= REQUIRED WORK =
A word-for-word copy of the records below is needed, without the images.

(Data entries)

= = = = =

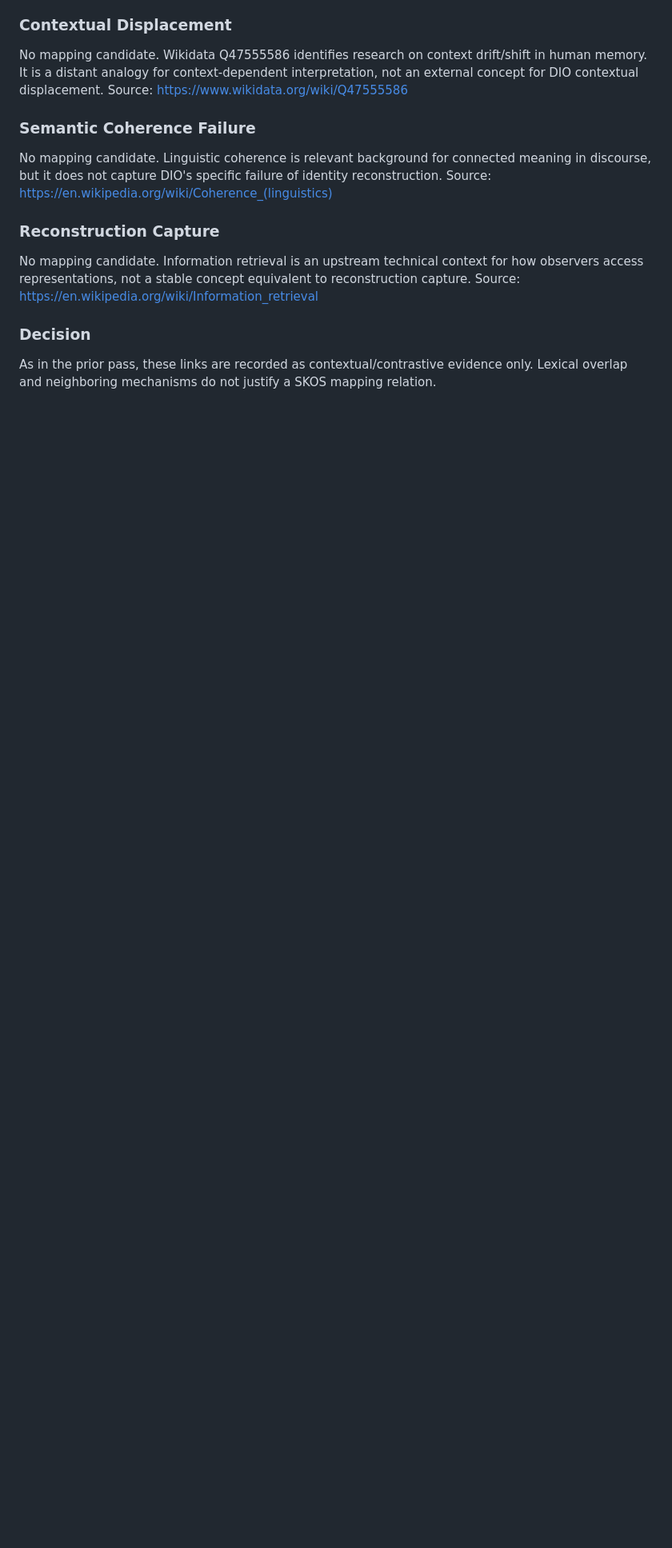
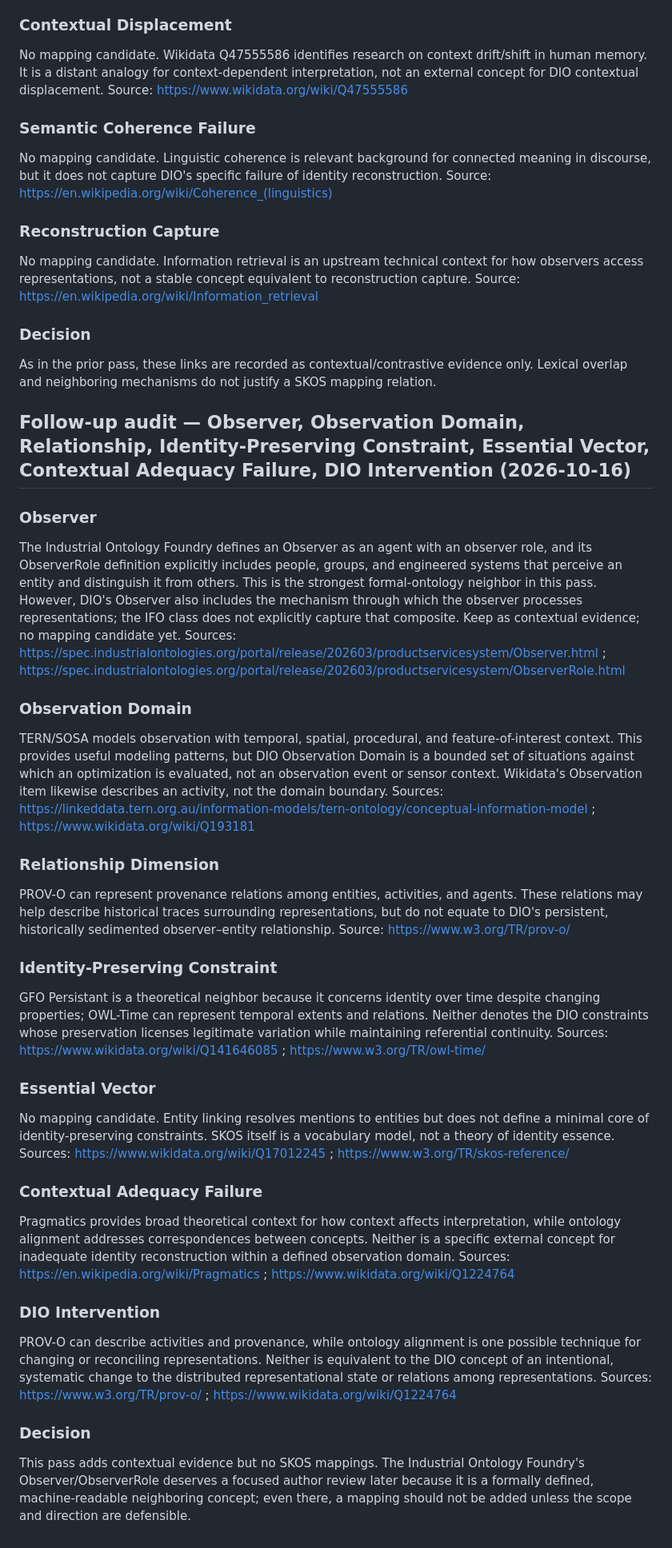
Before and after one commit to dan-beranek/dio-odi-reference-model, a Markdown page: metadata/external-concept-mapping-audit.md, the part around the change. Shown at 80% size. Drawn GitHub-style; blank space fills up the shorter version.

Commit message:
Document formal ontology audit for seven DIO/ODI concepts

```diff
--- a/metadata/external-concept-mapping-audit.md
+++ b/metadata/external-concept-mapping-audit.md
@@ -85,3 +85,30 @@ No mapping candidate. Information retrieval is an upstream technical context for
 
 ### Decision
 As in the prior pass, these links are recorded as contextual/contrastive evidence only. Lexical overlap and neighboring mechanisms do not justify a SKOS mapping relation.
+
+
+## Follow-up audit — Observer, Observation Domain, Relationship, Identity-Preserving Constraint, Essential Vector, Contextual Adequacy Failure, DIO Intervention (2026-10-16)
+
+### Observer
+The Industrial Ontology Foundry defines an Observer as an agent with an observer role, and its ObserverRole definition explicitly includes people, groups, and engineered systems that perceive an entity and distinguish it from others. This is the strongest formal-ontology neighbor in this pass. However, DIO's Observer also includes the mechanism through which the observer processes representations; the IFO class does not explicitly capture that composite. Keep as contextual evidence; no mapping candidate yet. Sources: https://spec.industrialontologies.org/portal/release/202603/productservicesystem/Observer.html ; https://spec.industrialontologies.org/portal/release/202603/productservicesystem/ObserverRole.html
+
+### Observation Domain
+TERN/SOSA models observation with temporal, spatial, procedural, and feature-of-interest context. This provides useful modeling patterns, but DIO Observation Domain is a bounded set of situations against which an optimization is evaluated, not an observation event or sensor context. Wikidata's Observation item likewise describes an activity, not the domain boundary. Sources: https://linkeddata.tern.org.au/information-models/tern-ontology/conceptual-information-model ; https://www.wikidata.org/wiki/Q193181
+
+### Relationship Dimension
+PROV-O can represent provenance relations among entities, activities, and agents. These relations may help describe historical traces surrounding representations, but do not equate to DIO's persistent, historically sedimented observer–entity relationship. Source: https://www.w3.org/TR/prov-o/
+
+### Identity-Preserving Constraint
+GFO Persistant is a theoretical neighbor because it concerns identity over time despite changing properties; OWL-Time can represent temporal extents and relations. Neither denotes the DIO constraints whose preservation licenses legitimate variation while maintaining referential continuity. Sources: https://www.wikidata.org/wiki/Q141646085 ; https://www.w3.org/TR/owl-time/
+
+### Essential Vector
+No mapping candidate. Entity linking resolves mentions to entities but does not define a minimal core of identity-preserving constraints. SKOS itself is a vocabulary model, not a theory of identity essence. Sources: https://www.wikidata.org/wiki/Q17012245 ; https://www.w3.org/TR/skos-reference/
+
+### Contextual Adequacy Failure
+Pragmatics provides broad theoretical context for how context affects interpretation, while ontology alignment addresses correspondences between concepts. Neither is a specific external concept for inadequate identity reconstruction within a defined observation domain. Sources: https://en.wikipedia.org/wiki/Pragmatics ; https://www.wikidata.org/wiki/Q1224764
+
+### DIO Intervention
+PROV-O can describe activities and provenance, while ontology alignment is one possible technique for changing or reconciling representations. Neither is equivalent to the DIO concept of an intentional, systematic change to the distributed representational state or relations among representations. Sources: https://www.w3.org/TR/prov-o/ ; https://www.wikidata.org/wiki/Q1224764
+
+### Decision
+This pass adds contextual evidence but no SKOS mappings. The Industrial Ontology Foundry's Observer/ObserverRole deserves a focused author review later because it is a formally defined, machine-readable neighboring concept; even there, a mapping should not be added unless the scope and direction are defensible.
```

= = = = =

= EXPECTED ANSWER =
Before and after one commit to dan-beranek/dio-odi-reference-model, a Markdown page: metadata/external-concept-mapping-audit.md, the part around the change. Shown at 80% size. Drawn GitHub-style; blank space fills up the shorter version.

Commit message:
Document formal ontology audit for seven DIO/ODI concepts

```diff
--- a/metadata/external-concept-mapping-audit.md
+++ b/metadata/external-concept-mapping-audit.md
@@ -85,3 +85,30 @@ No mapping candidate. Information retrieval is an upstream technical context for
 
 ### Decision
 As in the prior pass, these links are recorded as contextual/contrastive evidence only. Lexical overlap and neighboring mechanisms do not justify a SKOS mapping relation.
+
+
+## Follow-up audit — Observer, Observation Domain, Relationship, Identity-Preserving Constraint, Essential Vector, Contextual Adequacy Failure, DIO Intervention (2026-10-16)
+
+### Observer
+The Industrial Ontology Foundry defines an Observer as an agent with an observer role, and its ObserverRole definition explicitly includes people, groups, and engineered systems that perceive an entity and distinguish it from others. This is the strongest formal-ontology neighbor in this pass. However, DIO's Observer also includes the mechanism through which the observer processes representations; the IFO class does not explicitly capture that composite. Keep as contextual evidence; no mapping candidate yet. Sources: https://spec.industrialontologies.org/portal/release/202603/productservicesystem/Observer.html ; https://spec.industrialontologies.org/portal/release/202603/productservicesystem/ObserverRole.html
+
+### Observation Domain
+TERN/SOSA models observation with temporal, spatial, procedural, and feature-of-interest context. This provides useful modeling patterns, but DIO Observation Domain is a bounded set of situations against which an optimization is evaluated, not an observation event or sensor context. Wikidata's Observation item likewise describes an activity, not the domain boundary. Sources: https://linkeddata.tern.org.au/information-models/tern-ontology/conceptual-information-model ; https://www.wikidata.org/wiki/Q193181
+
+### Relationship Dimension
+PROV-O can represent provenance relations among entities, activities, and agents. These relations may help describe historical traces surrounding representations, but do not equate to DIO's persistent, historically sedimented observer–entity relationship. Source: https://www.w3.org/TR/prov-o/
+
+### Identity-Preserving Constraint
+GFO Persistant is a theoretical neighbor because it concerns identity over time despite changing properties; OWL-Time can represent temporal extents and relations. Neither denotes the DIO constraints whose preservation licenses legitimate variation while maintaining referential continuity. Sources: https://www.wikidata.org/wiki/Q141646085 ; https://www.w3.org/TR/owl-time/
+
+### Essential Vector
+No mapping candidate. Entity linking resolves mentions to entities but does not define a minimal core of identity-preserving constraints. SKOS itself is a vocabulary model, not a theory of identity essence. Sources: https://www.wikidata.org/wiki/Q17012245 ; https://www.w3.org/TR/skos-reference/
+
+### Contextual Adequacy Failure
+Pragmatics provides broad theoretical context for how context affects interpretation, while ontology alignment addresses correspondences between concepts. Neither is a specific external concept for inadequate identity reconstruction within a defined observation domain. Sources: https://en.wikipedia.org/wiki/Pragmatics ; https://www.wikidata.org/wiki/Q1224764
+
+### DIO Intervention
+PROV-O can describe activities and provenance, while ontology alignment is one possible technique for changing or reconciling representations. Neither is equivalent to the DIO concept of an intentional, systematic change to the distributed representational state or relations among representations. Sources: https://www.w3.org/TR/prov-o/ ; https://www.wikidata.org/wiki/Q1224764
+
+### Decision
+This pass adds contextual evidence but no SKOS mappings. The Industrial Ontology Foundry's Observer/ObserverRole deserves a focused author review later because it is a formally defined, machine-readable neighboring concept; even there, a mapping should not be added unless the scope and direction are defensible.
```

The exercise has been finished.